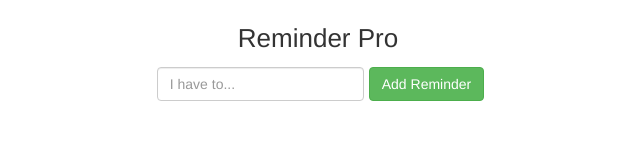
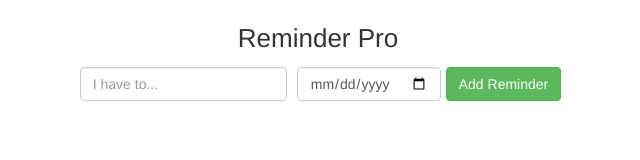
Before and after one commit to davidhenley/reminderpro, a React app: page / in a window 1280 px wide. Shown: the whole page, without its empty margins (322-962 px from the left). Built offline with nearby package versions, Linux system fonts and the light colour scheme.

Commit message:
Adding due date

```diff
--- a/package.json
+++ b/package.json
@@ -3,6 +3,7 @@
   "version": "0.1.0",
   "private": true,
   "dependencies": {
+    "moment": "^2.18.1",
     "react": "^15.5.4",
     "react-bootstrap": "^0.31.0",
     "react-dom": "^15.5.4",
--- a/src/actions/index.js
+++ b/src/actions/index.js
@@ -3,12 +3,12 @@ import {
   DELETE_REMINDER
 } from './types';
 
-export const addReminder = (text) => {
+export const addReminder = (text, dueDate) => {
   return {
     type: ADD_REMINDER,
     payload: {
       text,
-      completed: false
+      dueDate
     }
   };
 };
--- a/src/components/App.js
+++ b/src/components/App.js
@@ -4,14 +4,18 @@ import { connect } from 'react-redux';
 
 class App extends Component {
   state = {
-    text: ''
+    text: '',
+    dueDate: ''
   }
 
   addReminder() {
-    if (this.state.text.trim()) {
-      this.props.addReminder(this.state.text.trim());
+    if (this.state.text.trim() && this.state.dueDate.trim()) {
+      this.props.addReminder(this.state.text.trim(), this.state.dueDate);
     }
-    this.setState({ text: '' });
+    this.setState({
+      text: '',
+      dueDate: ''
+    });
   }
 
   deleteReminder(reminder) {
@@ -24,7 +28,10 @@ class App extends Component {
       <ul className="list-group col-sm-4">
         {reminders.map((reminder, i) =>
           <li key={i} className="list-group-item">
-            <div className="list-item">{reminder.text}</div>
+            <div className="list-item">
+              <div>{reminder.text}</div>
+              <div><em>{reminder.dueDate}</em></div>
+            </div>
             <div className="list-item delete-button" onClick={() => this.deleteReminder(reminder)}>
               &#x2715;
             </div>
@@ -47,6 +54,12 @@ class App extends Component {
               value={this.state.text}
               onChange={evt => this.setState({ text: evt.target.value })}
             />
+            <input
+              className="form-control"
+              type="date"
+              value={this.state.dueDate}
+              onChange={evt => this.setState({ dueDate: evt.target.value })}
+            />
           </div>
 
           <button
--- a/src/reducers/reminders.js
+++ b/src/reducers/reminders.js
@@ -4,13 +4,13 @@ import {
 } from '../actions/types';
 
 export default (state = [], action) => {
-  console.log(action);
-
   switch(action.type) {
     case ADD_REMINDER:
       return [ ...state, action.payload ];
+
     case DELETE_REMINDER:
       return state.filter(reminder => reminder !== action.payload);
+
     default:
       return state;
   }
--- a/src/style.css
+++ b/src/style.css
@@ -17,6 +17,12 @@
   padding: 5px;
 }
 
+.App .list-item {
+  display: inline-block;
+}
+
 .App .delete-button {
   cursor: pointer;
+  float: right;
+  padding-left: 5px;
 }
```
Also changed, not shown: 1 other file.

WHAT YOU HAVE TO DO: Reproduce every line in the data that has the word "props" in it.

RESPONSE AREA:
-      this.props.addReminder(this.state.text.trim());
+      this.props.addReminder(this.state.text.trim(), this.state.dueDate);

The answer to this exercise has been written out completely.